WHAT YOU NEED TO DO:
Could you print each entry below verbatim while omitting the pictures?

*** DATA UNDER STUDY ***

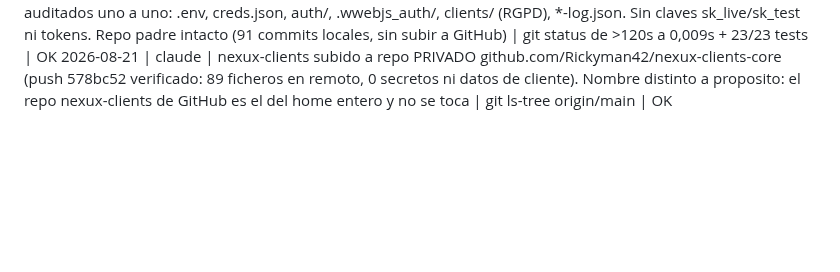
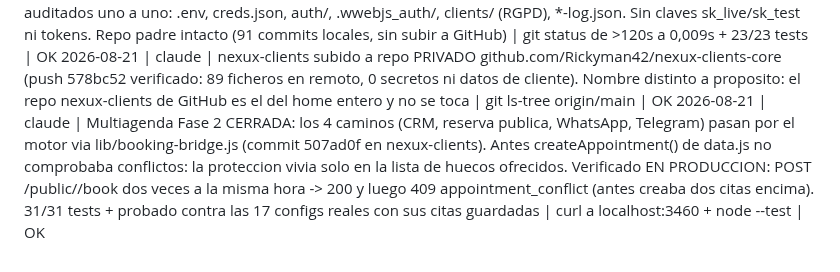
Before and after one commit to Rickyman42/nexux-pro, a Markdown page: progress/REGISTRO.md, the part around the change. Drawn GitHub-style; blank space fills up the shorter version.

```diff
--- a/progress/REGISTRO.md
+++ b/progress/REGISTRO.md
@@ -64,3 +64,4 @@ La evidencia completa va además a ~/nexus-brain/quality-ledger.md. Aquí solo e
   causa: bloqueo declarado por el propio diseno — nexux-clients no tiene versionado seguro y la Fase 2 toca los bots vivos; requiere decision de Ricardo
 2026-08-21 | claude | nexux-clients ya tiene repositorio git propio (commit inicial 578bc52, 89 ficheros solo codigo/docs). Antes colgaba del repo de /home/nexux que trackea 11.183 ficheros con .ssh/authorized_keys y credenciales — de ahi el riesgo de lockout SSH. Excluidos y auditados uno a uno: .env, creds.json, auth/, .wwebjs_auth/, clients/ (RGPD), *-log.json. Sin claves sk_live/sk_test ni tokens. Repo padre intacto (91 commits locales, sin subir a GitHub) | git status de >120s a 0,009s + 23/23 tests | OK
 2026-08-21 | claude | nexux-clients subido a repo PRIVADO github.com/Rickyman42/nexux-clients-core (push 578bc52 verificado: 89 ficheros en remoto, 0 secretos ni datos de cliente). Nombre distinto a proposito: el repo nexux-clients de GitHub es el del home entero y no se toca | git ls-tree origin/main | OK
+2026-08-21 | claude | Multiagenda Fase 2 CERRADA: los 4 caminos (CRM, reserva publica, WhatsApp, Telegram) pasan por el motor via lib/booking-bridge.js (commit 507ad0f en nexux-clients). Antes createAppointment() de data.js no comprobaba conflictos: la proteccion vivia solo en la lista de huecos ofrecidos. Verificado EN PRODUCCION: POST /public/<id>/book dos veces a la misma hora -> 200 y luego 409 appointment_conflict (antes creaba dos citas encima). 31/31 tests + probado contra las 17 configs reales con sus citas guardadas | curl a localhost:3460 + node --test | OK
```
Also changed, not shown: progress/arquitectura-multiagenda-20260821.md (+62 -15 lines).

*** End of DATA UNDER STUDY ***

RESPONSE AREA:
Before and after one commit to Rickyman42/nexux-pro, a Markdown page: progress/REGISTRO.md, the part around the change. Drawn GitHub-style; blank space fills up the shorter version.

```diff
--- a/progress/REGISTRO.md
+++ b/progress/REGISTRO.md
@@ -64,3 +64,4 @@ La evidencia completa va además a ~/nexus-brain/quality-ledger.md. Aquí solo e
   causa: bloqueo declarado por el propio diseno — nexux-clients no tiene versionado seguro y la Fase 2 toca los bots vivos; requiere decision de Ricardo
 2026-08-21 | claude | nexux-clients ya tiene repositorio git propio (commit inicial 578bc52, 89 ficheros solo codigo/docs). Antes colgaba del repo de /home/nexux que trackea 11.183 ficheros con .ssh/authorized_keys y credenciales — de ahi el riesgo de lockout SSH. Excluidos y auditados uno a uno: .env, creds.json, auth/, .wwebjs_auth/, clients/ (RGPD), *-log.json. Sin claves sk_live/sk_test ni tokens. Repo padre intacto (91 commits locales, sin subir a GitHub) | git status de >120s a 0,009s + 23/23 tests | OK
 2026-08-21 | claude | nexux-clients subido a repo PRIVADO github.com/Rickyman42/nexux-clients-core (push 578bc52 verificado: 89 ficheros en remoto, 0 secretos ni datos de cliente). Nombre distinto a proposito: el repo nexux-clients de GitHub es el del home entero y no se toca | git ls-tree origin/main | OK
+2026-08-21 | claude | Multiagenda Fase 2 CERRADA: los 4 caminos (CRM, reserva publica, WhatsApp, Telegram) pasan por el motor via lib/booking-bridge.js (commit 507ad0f en nexux-clients). Antes createAppointment() de data.js no comprobaba conflictos: la proteccion vivia solo en la lista de huecos ofrecidos. Verificado EN PRODUCCION: POST /public/<id>/book dos veces a la misma hora -> 200 y luego 409 appointment_conflict (antes creaba dos citas encima). 31/31 tests + probado contra las 17 configs reales con sus citas guardadas | curl a localhost:3460 + node --test | OK
```
Also changed, not shown: progress/arquitectura-multiagenda-20260821.md (+62 -15 lines).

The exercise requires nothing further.